It takes three scans to get a 100% hit on the relic site. I recall my probes and warp to the site, aiming to drop close to the Probe. I doubt I need to be cautious in my approach, and speed is now probably of the essence, given my poor initial assumption. Sure enough, either my probes or the new signature was seen—perhaps the probes were seen because the signature was broadcast and the pilot alerted—and I drop out of warp to see the Probe burning away from the site, already tens of kilometres from my position.

Not catching the Probe in the w-space relic site

My eagerness to engage the Probe immediately works against me too. I drop in to the site almost on top of the main structure, close enough to force my cloak to deactivate by proximity. That's enough for the Probe, who warps clear and bids me a good day in the local communication channel, dropping off d-scan moments later.

I said good day, sir.

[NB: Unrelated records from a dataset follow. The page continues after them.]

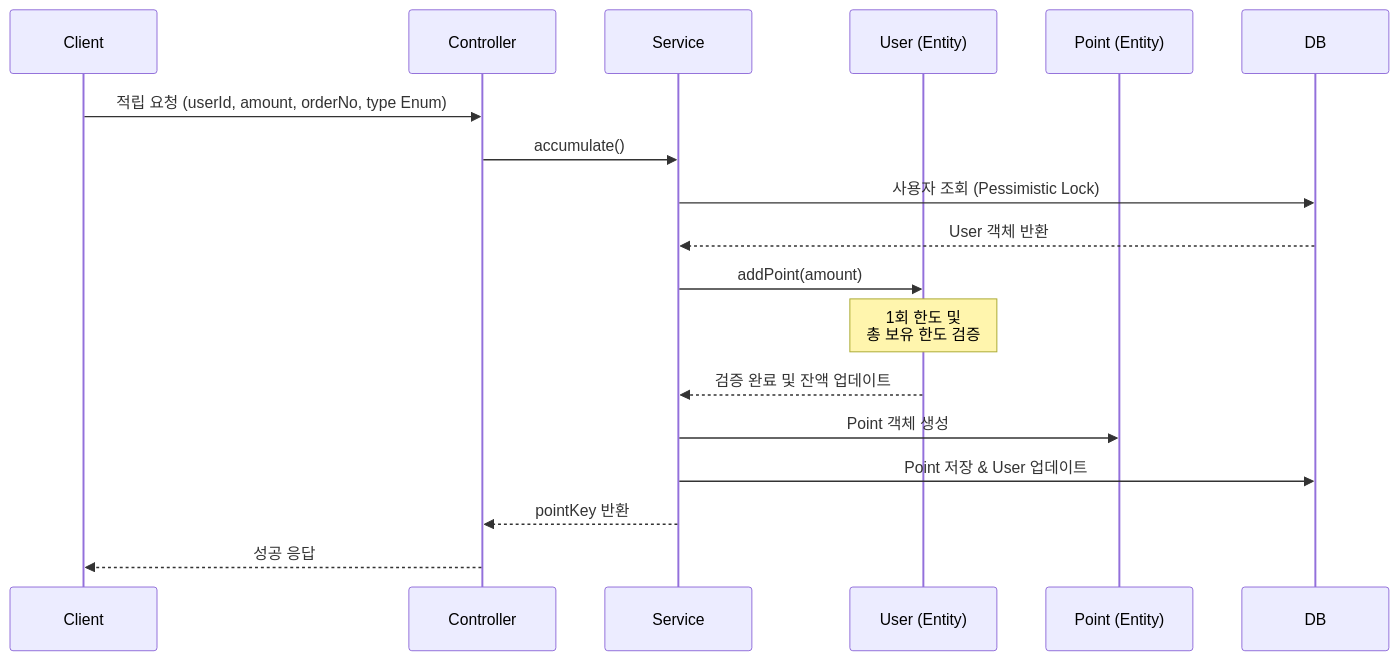
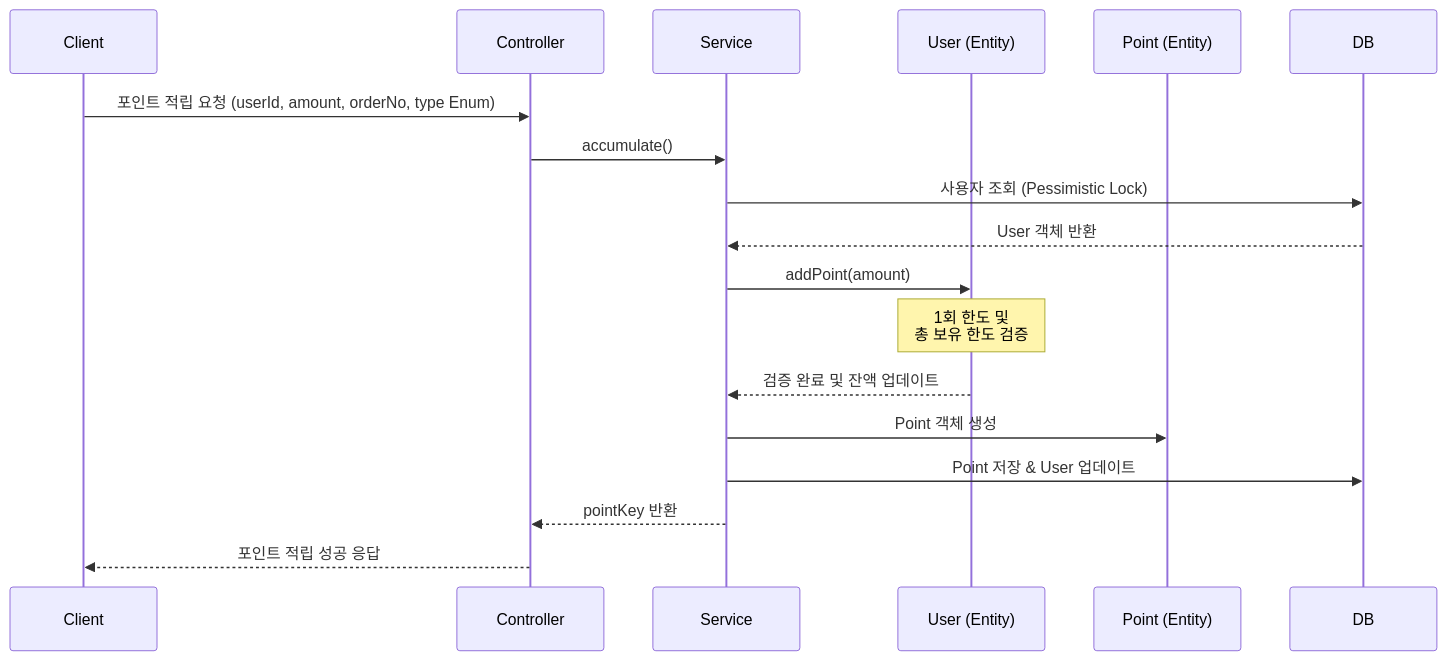
The first of 4 diagrams in README.md (muzzaiwork/point), drawn with Mermaid before and after one commit. The commit also changed other lines of this file and 9 other files, not shown here.

````diff
--- a/README.md
+++ b/README.md
@@ -186,21 +148,21 @@
 ```mermaid
 sequenceDiagram
     participant Client
     participant Controller
     participant Service
     participant UserEntity as User (Entity)
     participant PointEntity as Point (Entity)
     participant DB
 
-    Client->>Controller: 적립 요청 (userId, amount, orderNo, type Enum)
+    Client->>Controller: 포인트 적립 요청 (userId, amount, orderNo, type Enum)
     Controller->>Service: accumulate()
     Service->>DB: 사용자 조회 (Pessimistic Lock)
     DB-->>Service: User 객체 반환
     Service->>UserEntity: addPoint(amount)
     Note over UserEntity: 1회 한도 및<br/>총 보유 한도 검증
     UserEntity-->>Service: 검증 완료 및 잔액 업데이트
     Service->>PointEntity: Point 객체 생성
     Service->>DB: Point 저장 & User 업데이트
     Service-->>Controller: pointKey 반환
-    Controller-->>Client: 성공 응답
+    Controller-->>Client: 포인트 적립 성공 응답
 ```
````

I suppose that serves me right for assuming the Probe was simply adrift. But given the size of the frigate and that it was in a relic site, both having weak scanning signatures, even a careful hunt for the ship would have required a second scan to get a warpable result to one or the other. But this is what happens when you think time is against you. Yeah, I still hate the discovery scanner in w-space. Never mind, the Probe is gone, the Buzzard is gone, but I found something to do with my quick session.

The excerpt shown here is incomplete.